Mayo Clinic research on www.mayoclinic.com says that SAD is found more often in women than men, but that men have more severe symptoms.
One theory of SAD is that reduced sunlight leads to decreased production of serotonin -- a chemical in the brain that has a calming effect. Lack of serotonin has the same effect as depression. One can expect fatigue, excessive desire to sleep, increased appetite or weight gain.
Fortunately there are ways to help keep the symptoms at bay. Here are four ways to beat the blues:
1. Rejuvenate in Minutes: Take a few minutes to practice restorative yoga. In addition to fighting stress, many restorative yoga postures bring warmth and awareness to the body. The book Yoga Nap by Kristen Rentz has over 50 restorative yoga poses, many of which take five minutes or less and only require simple household items such as a blanket or chair. There are also restorative yoga classes offered at the Pacific Cultural Center on Seabright Ave. Visit www.pacificcultural.org for more information.
2. No Wasting Daylight: On non-rainy days, take advantage of the limited amount of sunlight by stepping outside for a walk.

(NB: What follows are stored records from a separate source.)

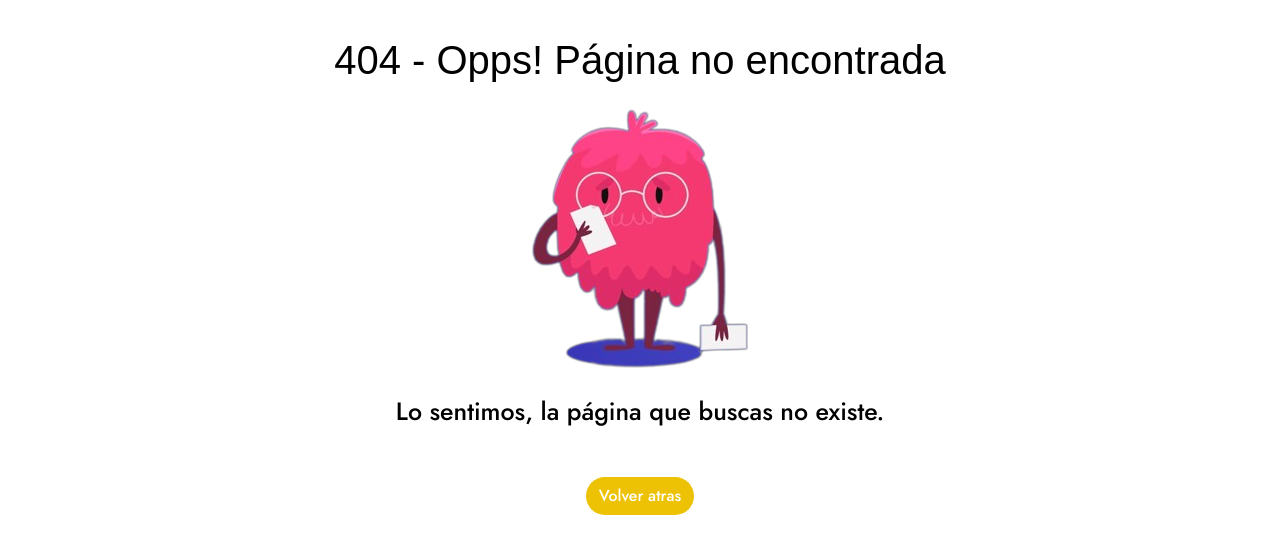
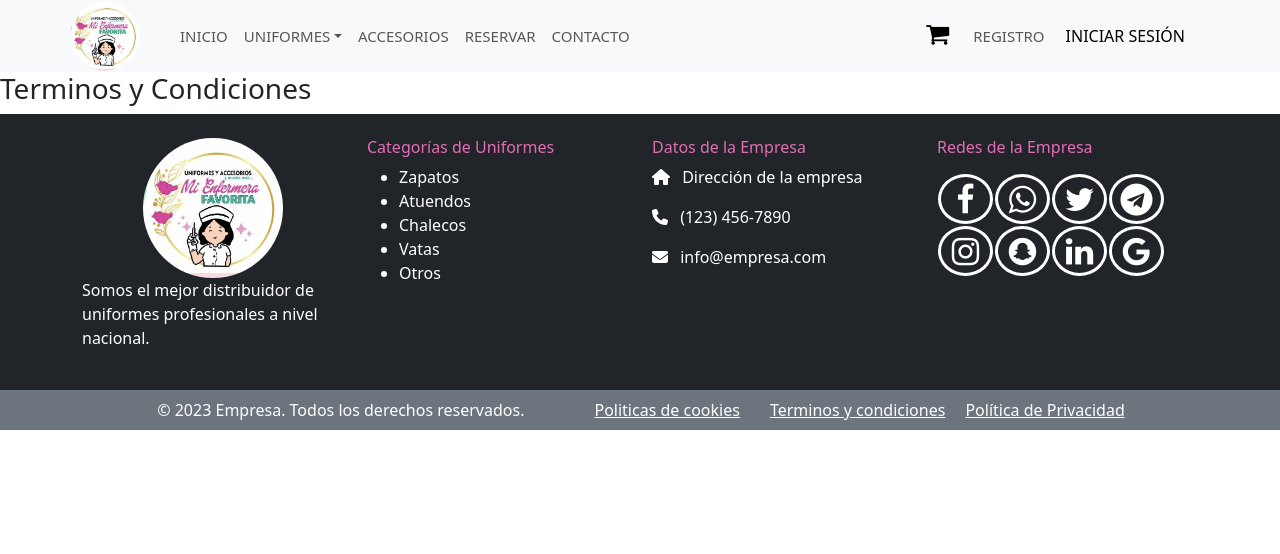
Before and after one commit to isaiale/miEnfermeraFavorita, a React (Create React App) app: page /terminosYcondiciones in a window 1280 px wide. Before the commit this address had no page. Shown: the top 554 px of the page. Built offline with nearby package versions, Linux system fonts and the light colour scheme; a web font is replaced by a local one.

Commit message:
djfkbqijgrarga

```diff
--- a/src/App.js
+++ b/src/App.js
@@ -13,6 +13,7 @@ import login from './vistas/usuario/login';
 import registroUser from './vistas/usuario/registroUser';
 import CarritoCompra from './vistas/usuario/carritoDeCompras';
 import PoliticaDeCookies from './vistas/usuario/politicaDeCookies';
+import TerminosYCondiciones from './vistas/usuario/terminosYCondiciones';
 import Error404 from './componentes/error404';
 
 import { AuthContextProvider } from './autenticar/AuthProvider';
@@ -30,6 +31,7 @@ function App() {
             <Route path="registroUsuario" Component={registroUser}></Route>
             <Route path="carritoDeCompras" Component={CarritoCompra}></Route>
             <Route path="politicaDeCookies" Component={PoliticaDeCookies}></Route>
+            <Route path="terminosYcondiciones" Component={TerminosYCondiciones}></Route>
 
             <Route path='avisoPrivacidad' Component={avisoPrivacidad}></Route>
             <Route path='desarrolladores' Component={desarrolladores}></Route>
--- a/src/componentes/footer.jsx
+++ b/src/componentes/footer.jsx
@@ -63,6 +63,7 @@ const Footer = () => {
       <div className="bg-secondary d-flex justify-content-center  py-2 ">
         <p className="mb-0" style={{marginLeft:'50px', marginRight:'20px'}}>© 2023 Empresa. Todos los derechos reservados.</p>
         <Link className='text-white' style={{marginLeft:'50px', marginRight:'20px'}} to="/politicaDeCookies" >Politicas de cookies</Link>
+        <Link className='text-white' style={{marginLeft:'10px', marginRight:'20px'}} to="/terminosYcondiciones" >Terminos y condiciones</Link>
         <Link className='me-5 text-white' style={{ marginRight:'20px'}} to="/avisoPrivacidad" >Política de Privacidad</Link>
       </div>
     </footer>
--- /dev/null
+++ b/src/componentes/terminosYCondiciones.jsx
@@ -0,0 +1,11 @@
+import React from 'react';
+
+function TerminosCondiciones (){
+  return (
+    <div>
+        <h3>Terminos y Condiciones</h3>
+    </div>
+  )
+}
+
+export default TerminosCondiciones;
--- /dev/null
+++ b/src/vistas/usuario/terminosYCondiciones.jsx
@@ -0,0 +1,16 @@
+import React from 'react';
+import NavbarUsuario from '../../componentes/navbarUsuario';
+import TerminosCondiciones from '../../componentes/terminosYCondiciones';
+import Footer from '../../componentes/footer';
+
+function TerminosYCondiciones () {
+  return (
+    <div>
+        <NavbarUsuario/>
+        <TerminosCondiciones />
+        <Footer/>
+    </div>
+  )
+}
+
+export default TerminosYCondiciones;
```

It can be difficult to find the chance as the days are so short, but the Mayo Clinic assures that outdoor light can help remedy SAD -- even in cold or cloudy weather.

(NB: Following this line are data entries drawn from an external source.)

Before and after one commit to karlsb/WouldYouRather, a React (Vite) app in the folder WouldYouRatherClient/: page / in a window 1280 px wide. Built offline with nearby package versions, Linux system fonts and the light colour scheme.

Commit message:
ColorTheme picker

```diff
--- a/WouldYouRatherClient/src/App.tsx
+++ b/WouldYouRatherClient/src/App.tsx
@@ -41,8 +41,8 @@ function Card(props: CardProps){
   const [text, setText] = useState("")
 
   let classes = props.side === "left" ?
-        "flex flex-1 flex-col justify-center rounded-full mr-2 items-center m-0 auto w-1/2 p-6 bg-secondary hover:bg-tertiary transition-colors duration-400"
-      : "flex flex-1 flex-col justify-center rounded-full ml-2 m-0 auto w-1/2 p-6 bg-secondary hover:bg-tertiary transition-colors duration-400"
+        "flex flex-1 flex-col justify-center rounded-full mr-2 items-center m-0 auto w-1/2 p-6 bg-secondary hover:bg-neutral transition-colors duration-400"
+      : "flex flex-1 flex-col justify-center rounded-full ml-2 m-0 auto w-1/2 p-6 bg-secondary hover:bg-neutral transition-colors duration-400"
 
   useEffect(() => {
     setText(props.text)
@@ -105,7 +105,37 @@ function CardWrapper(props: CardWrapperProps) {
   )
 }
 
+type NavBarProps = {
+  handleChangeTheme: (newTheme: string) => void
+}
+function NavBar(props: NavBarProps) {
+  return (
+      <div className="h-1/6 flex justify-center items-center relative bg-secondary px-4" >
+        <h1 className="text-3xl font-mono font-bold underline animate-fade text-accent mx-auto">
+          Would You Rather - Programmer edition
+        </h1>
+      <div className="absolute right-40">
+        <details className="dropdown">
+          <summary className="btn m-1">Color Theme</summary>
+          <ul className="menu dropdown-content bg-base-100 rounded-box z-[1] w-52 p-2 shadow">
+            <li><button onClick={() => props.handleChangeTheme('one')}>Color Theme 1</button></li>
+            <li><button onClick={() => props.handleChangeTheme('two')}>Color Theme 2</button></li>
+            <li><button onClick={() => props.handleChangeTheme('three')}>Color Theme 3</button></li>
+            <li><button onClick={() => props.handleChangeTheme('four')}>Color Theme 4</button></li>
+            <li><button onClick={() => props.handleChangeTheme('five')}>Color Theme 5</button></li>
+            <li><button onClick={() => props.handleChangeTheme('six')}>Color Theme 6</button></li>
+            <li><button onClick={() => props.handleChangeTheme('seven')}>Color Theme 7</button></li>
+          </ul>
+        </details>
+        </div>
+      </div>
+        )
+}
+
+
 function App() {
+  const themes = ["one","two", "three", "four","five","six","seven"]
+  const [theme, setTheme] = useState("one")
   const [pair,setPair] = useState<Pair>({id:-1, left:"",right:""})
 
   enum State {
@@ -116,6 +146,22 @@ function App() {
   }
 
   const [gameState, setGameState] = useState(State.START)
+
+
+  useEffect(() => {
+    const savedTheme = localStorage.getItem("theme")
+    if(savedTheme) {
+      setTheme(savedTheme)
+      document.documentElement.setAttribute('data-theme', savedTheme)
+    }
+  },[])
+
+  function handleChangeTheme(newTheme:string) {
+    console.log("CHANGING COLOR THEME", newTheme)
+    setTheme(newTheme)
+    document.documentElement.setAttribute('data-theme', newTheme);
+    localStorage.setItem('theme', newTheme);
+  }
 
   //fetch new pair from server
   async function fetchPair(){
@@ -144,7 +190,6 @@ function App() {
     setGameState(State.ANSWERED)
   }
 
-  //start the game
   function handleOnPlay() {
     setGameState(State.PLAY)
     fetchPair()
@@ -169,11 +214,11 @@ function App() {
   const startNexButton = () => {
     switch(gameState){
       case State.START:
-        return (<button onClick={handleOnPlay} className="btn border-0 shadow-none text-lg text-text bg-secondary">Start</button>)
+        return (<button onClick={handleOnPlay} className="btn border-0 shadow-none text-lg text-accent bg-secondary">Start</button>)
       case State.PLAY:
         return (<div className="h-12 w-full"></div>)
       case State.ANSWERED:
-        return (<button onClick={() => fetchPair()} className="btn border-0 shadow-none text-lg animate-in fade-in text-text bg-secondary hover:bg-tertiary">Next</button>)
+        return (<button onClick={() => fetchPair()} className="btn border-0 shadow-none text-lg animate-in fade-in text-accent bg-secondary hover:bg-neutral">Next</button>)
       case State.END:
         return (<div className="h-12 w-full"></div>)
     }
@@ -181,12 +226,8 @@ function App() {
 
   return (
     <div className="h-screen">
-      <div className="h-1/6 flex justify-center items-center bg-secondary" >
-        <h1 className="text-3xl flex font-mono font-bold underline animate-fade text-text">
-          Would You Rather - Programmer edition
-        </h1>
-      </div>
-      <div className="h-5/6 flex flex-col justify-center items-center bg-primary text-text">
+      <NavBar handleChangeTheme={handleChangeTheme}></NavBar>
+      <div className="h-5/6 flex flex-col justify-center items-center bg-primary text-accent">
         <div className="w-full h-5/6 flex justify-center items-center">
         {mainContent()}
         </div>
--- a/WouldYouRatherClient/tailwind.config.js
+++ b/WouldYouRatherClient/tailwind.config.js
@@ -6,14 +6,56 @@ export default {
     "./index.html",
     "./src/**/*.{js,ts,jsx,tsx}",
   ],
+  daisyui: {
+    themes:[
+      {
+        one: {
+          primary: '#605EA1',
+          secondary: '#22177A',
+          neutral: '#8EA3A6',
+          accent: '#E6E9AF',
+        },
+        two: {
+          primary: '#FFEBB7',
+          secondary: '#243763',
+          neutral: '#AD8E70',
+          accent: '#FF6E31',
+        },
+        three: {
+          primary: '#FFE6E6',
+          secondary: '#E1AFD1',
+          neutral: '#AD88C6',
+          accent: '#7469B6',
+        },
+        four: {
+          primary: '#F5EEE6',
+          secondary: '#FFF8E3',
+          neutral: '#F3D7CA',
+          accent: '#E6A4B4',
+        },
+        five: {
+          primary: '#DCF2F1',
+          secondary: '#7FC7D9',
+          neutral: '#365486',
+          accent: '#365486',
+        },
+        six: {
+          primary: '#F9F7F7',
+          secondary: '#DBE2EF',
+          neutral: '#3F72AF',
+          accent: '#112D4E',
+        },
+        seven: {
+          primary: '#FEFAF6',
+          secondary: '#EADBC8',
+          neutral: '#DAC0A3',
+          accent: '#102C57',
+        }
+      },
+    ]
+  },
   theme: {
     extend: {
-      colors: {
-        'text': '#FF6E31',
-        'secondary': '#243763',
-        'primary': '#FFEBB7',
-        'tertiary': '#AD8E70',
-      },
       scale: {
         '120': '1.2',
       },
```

3. With a Little Help from your Friends: As difficult as it can be during depression, connecting with others is an effective way to manage SAD symptoms. The Mayo Clinic suggests making an effort to connect with people whose company you enjoy, stating that they can offer "support, a shoulder to cry on or a joke to give you a little boost."
4. Ditch the Junk Food: Although arguably the most overused piece of advice, studies show a link between depression and diet. Mayo Clinic nutritionist Katherine Zeratsky states that although more research is needed on this connection, research collected thus far suggests that poor diet "can make you more vulnerable to depression." A five year study of over 3,000 office workers revealed that those who ate a diet high in processed foods were more likely to report depression than those who ate a diet rich in fruits, vegetables and fish.